Task to complete
Find and copy every line in the records that includes the string "getTodayDate".

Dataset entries

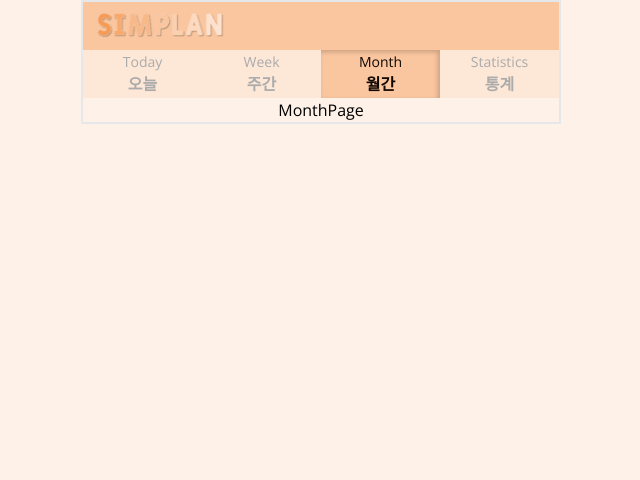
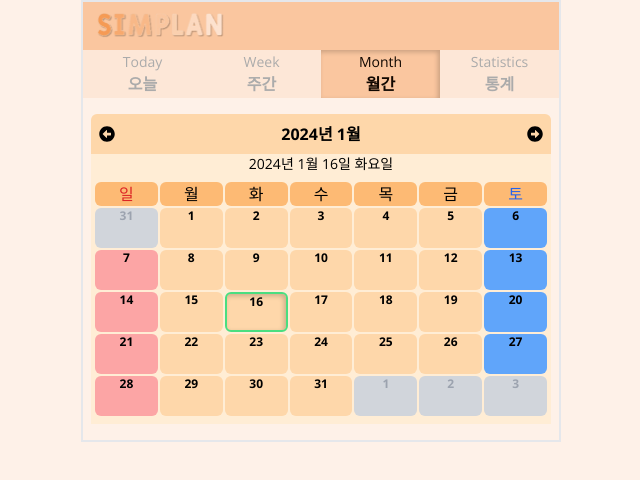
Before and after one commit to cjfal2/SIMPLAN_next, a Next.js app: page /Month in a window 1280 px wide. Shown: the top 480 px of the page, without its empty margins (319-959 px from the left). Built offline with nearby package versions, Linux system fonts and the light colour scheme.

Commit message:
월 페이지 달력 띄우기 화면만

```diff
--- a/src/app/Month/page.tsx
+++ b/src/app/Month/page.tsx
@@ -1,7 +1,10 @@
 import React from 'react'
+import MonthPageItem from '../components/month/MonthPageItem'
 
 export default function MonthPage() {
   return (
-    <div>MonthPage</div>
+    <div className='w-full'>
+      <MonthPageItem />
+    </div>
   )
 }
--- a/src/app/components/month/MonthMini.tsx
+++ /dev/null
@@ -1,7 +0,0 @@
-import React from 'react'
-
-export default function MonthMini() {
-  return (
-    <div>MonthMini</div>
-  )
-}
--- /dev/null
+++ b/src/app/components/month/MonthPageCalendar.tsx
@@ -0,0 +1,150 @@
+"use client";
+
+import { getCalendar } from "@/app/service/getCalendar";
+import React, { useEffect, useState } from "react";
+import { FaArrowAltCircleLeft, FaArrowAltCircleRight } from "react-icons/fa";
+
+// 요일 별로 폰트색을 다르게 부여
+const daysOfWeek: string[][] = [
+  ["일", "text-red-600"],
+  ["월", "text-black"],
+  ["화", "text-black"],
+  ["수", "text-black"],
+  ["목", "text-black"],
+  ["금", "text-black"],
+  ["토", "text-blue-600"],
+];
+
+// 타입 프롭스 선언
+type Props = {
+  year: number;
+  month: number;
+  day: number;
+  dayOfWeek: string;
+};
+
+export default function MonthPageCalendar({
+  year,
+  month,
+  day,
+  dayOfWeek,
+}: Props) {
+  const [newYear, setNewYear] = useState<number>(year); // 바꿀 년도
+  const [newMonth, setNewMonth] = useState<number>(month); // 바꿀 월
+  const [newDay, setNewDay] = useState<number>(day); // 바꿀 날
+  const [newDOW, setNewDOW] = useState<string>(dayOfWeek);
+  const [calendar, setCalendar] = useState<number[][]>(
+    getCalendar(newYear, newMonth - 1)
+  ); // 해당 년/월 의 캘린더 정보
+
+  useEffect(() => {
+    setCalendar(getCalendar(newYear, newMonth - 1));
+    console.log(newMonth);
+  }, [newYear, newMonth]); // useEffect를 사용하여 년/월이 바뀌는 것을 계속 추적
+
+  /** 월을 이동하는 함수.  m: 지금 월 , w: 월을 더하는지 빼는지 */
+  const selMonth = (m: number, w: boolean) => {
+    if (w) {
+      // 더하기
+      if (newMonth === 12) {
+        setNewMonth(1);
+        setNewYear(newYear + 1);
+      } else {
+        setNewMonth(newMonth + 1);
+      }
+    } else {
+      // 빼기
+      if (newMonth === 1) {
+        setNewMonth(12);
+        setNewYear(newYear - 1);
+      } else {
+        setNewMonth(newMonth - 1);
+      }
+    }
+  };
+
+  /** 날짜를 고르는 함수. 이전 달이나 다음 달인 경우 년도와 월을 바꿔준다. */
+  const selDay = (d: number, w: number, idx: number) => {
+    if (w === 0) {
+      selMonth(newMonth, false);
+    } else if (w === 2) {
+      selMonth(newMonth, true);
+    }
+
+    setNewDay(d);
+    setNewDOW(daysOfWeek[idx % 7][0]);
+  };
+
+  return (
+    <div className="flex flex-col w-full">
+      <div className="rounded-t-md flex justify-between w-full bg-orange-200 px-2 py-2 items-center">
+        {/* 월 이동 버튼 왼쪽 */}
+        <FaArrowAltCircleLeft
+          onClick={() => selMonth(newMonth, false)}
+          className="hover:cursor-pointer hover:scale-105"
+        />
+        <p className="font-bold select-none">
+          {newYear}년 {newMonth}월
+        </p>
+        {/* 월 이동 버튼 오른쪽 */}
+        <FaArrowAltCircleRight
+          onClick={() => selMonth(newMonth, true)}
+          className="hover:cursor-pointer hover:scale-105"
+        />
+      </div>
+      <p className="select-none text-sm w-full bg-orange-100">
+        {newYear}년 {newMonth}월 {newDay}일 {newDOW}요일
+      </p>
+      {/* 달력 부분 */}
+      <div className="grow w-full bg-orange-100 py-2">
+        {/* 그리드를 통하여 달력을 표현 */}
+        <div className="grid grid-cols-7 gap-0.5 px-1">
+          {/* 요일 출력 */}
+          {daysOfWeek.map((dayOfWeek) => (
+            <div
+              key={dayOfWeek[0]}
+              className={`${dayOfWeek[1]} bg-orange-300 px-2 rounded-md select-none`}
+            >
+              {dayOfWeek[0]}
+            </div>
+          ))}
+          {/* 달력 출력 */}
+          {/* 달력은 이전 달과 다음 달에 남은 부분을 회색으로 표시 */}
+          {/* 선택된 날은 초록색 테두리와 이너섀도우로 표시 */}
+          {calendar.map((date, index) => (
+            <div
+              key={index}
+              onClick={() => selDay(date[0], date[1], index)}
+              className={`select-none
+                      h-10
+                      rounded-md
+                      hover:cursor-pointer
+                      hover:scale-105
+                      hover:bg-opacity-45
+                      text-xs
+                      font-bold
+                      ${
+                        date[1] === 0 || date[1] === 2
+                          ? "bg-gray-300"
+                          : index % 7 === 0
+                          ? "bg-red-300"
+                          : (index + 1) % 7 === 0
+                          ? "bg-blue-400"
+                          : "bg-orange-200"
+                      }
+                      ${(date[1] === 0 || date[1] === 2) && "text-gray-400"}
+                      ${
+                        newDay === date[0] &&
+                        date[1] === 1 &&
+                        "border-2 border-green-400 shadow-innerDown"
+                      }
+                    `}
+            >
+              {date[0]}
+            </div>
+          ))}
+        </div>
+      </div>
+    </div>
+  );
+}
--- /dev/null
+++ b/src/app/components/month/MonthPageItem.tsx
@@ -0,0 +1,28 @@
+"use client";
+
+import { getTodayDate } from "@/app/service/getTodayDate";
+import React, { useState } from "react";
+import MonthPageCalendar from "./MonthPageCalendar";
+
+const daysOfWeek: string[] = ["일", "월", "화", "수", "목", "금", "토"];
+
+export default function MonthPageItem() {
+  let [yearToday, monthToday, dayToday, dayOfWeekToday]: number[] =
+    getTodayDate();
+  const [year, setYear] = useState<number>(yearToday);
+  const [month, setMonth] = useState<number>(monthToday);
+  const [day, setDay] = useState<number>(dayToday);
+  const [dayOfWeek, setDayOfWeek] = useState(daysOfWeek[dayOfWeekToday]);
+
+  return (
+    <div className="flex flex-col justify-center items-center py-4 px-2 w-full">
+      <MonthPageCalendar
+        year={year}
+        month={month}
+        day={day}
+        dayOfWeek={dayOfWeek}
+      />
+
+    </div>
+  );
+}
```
---
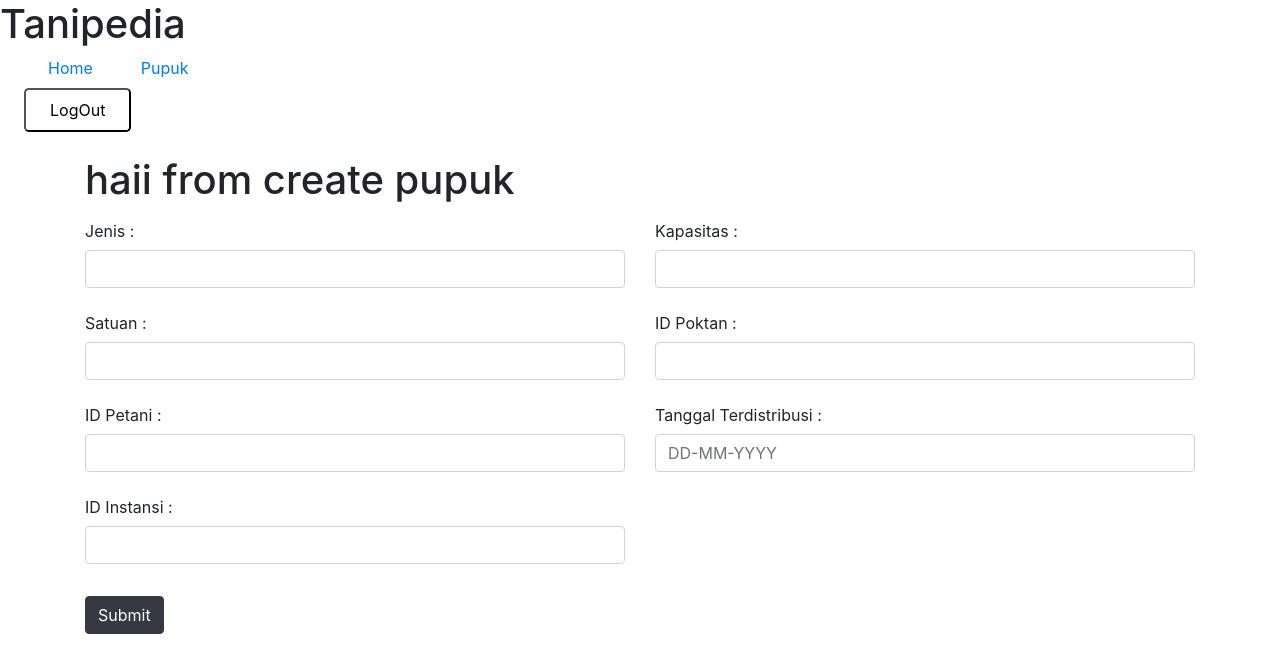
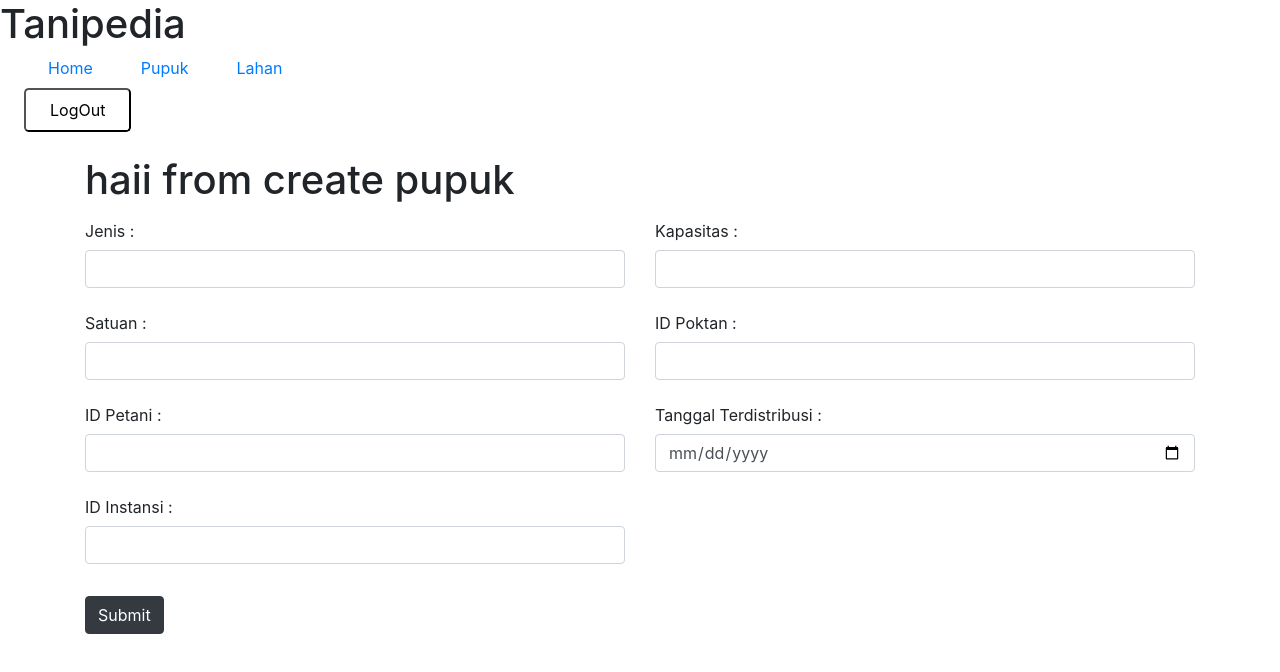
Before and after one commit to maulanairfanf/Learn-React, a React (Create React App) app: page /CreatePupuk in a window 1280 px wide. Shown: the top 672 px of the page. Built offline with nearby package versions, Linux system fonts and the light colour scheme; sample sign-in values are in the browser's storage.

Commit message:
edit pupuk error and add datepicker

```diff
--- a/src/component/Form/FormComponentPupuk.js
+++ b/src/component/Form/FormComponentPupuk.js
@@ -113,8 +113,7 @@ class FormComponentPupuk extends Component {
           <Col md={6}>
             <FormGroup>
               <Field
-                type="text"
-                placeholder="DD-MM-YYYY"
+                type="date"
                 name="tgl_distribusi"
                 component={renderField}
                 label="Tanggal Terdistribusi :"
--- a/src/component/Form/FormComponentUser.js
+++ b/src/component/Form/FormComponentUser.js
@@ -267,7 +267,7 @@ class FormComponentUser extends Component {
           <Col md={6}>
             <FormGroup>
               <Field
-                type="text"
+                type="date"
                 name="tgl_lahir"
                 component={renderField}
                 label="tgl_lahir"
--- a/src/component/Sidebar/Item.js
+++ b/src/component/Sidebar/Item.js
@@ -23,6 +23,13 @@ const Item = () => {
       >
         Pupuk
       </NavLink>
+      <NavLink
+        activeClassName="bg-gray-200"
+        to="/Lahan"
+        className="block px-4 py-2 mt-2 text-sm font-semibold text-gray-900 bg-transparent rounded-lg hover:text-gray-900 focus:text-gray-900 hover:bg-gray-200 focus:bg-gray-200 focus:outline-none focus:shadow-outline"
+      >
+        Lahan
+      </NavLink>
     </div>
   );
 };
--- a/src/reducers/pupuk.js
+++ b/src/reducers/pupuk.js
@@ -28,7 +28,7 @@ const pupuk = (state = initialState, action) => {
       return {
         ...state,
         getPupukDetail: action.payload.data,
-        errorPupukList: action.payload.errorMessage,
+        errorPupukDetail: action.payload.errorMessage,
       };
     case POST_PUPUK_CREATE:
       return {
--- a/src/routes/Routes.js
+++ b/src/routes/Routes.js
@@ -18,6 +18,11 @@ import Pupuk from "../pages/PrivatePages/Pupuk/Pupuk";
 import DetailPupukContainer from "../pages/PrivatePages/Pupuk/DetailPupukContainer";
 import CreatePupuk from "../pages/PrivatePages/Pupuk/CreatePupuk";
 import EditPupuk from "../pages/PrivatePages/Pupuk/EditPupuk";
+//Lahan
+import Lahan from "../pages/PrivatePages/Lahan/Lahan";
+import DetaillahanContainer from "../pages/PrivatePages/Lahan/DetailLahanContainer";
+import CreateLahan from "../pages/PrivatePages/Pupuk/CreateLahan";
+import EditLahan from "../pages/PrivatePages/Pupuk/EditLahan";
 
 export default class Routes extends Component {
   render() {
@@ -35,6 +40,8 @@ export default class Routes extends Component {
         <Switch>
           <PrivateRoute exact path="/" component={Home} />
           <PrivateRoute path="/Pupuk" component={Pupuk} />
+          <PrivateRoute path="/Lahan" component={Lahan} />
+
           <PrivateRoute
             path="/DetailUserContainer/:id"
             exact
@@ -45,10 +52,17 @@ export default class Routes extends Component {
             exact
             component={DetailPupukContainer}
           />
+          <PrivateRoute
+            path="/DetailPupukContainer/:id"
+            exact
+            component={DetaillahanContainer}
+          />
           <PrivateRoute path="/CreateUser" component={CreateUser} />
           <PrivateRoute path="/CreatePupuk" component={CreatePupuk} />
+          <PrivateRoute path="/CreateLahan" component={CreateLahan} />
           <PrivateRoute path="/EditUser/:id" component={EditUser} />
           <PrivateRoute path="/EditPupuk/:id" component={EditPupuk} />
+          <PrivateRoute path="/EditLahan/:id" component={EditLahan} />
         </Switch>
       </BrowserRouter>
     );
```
---
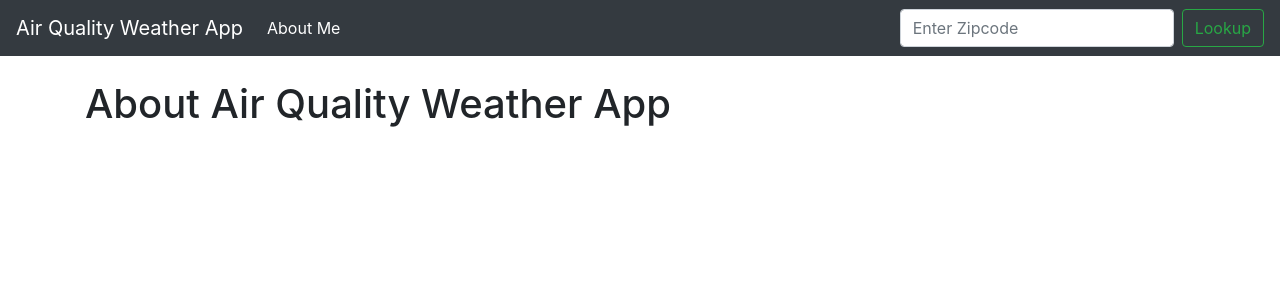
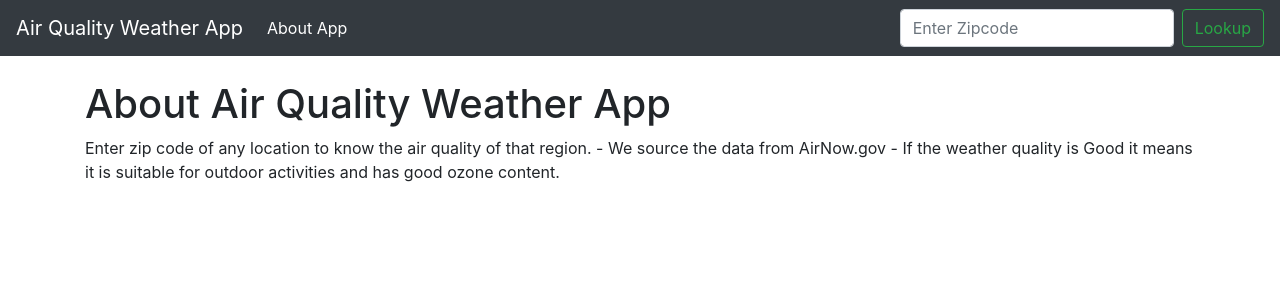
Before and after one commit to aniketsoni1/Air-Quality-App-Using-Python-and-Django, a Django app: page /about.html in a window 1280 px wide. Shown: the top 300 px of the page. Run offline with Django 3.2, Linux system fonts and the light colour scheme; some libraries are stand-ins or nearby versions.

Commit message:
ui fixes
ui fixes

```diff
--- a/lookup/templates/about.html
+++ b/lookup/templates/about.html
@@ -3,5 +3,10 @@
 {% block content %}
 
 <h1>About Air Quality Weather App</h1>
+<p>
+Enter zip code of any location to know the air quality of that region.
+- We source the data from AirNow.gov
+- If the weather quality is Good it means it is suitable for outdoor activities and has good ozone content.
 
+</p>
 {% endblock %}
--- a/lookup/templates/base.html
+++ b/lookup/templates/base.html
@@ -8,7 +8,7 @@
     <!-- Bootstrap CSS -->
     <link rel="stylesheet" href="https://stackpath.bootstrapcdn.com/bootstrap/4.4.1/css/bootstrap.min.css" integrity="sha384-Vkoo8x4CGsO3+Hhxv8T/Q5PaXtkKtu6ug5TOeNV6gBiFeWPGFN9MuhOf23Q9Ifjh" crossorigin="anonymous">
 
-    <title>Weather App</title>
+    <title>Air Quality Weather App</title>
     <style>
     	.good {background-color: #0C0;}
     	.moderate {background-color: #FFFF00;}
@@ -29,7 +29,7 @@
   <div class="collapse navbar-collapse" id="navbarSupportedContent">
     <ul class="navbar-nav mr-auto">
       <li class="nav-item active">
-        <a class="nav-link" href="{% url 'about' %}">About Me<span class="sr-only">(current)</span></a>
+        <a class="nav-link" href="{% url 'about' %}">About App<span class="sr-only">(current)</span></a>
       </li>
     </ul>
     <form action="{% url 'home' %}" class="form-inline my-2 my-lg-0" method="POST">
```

Task result
+import { getTodayDate } from "@/app/service/getTodayDate";
+    getTodayDate();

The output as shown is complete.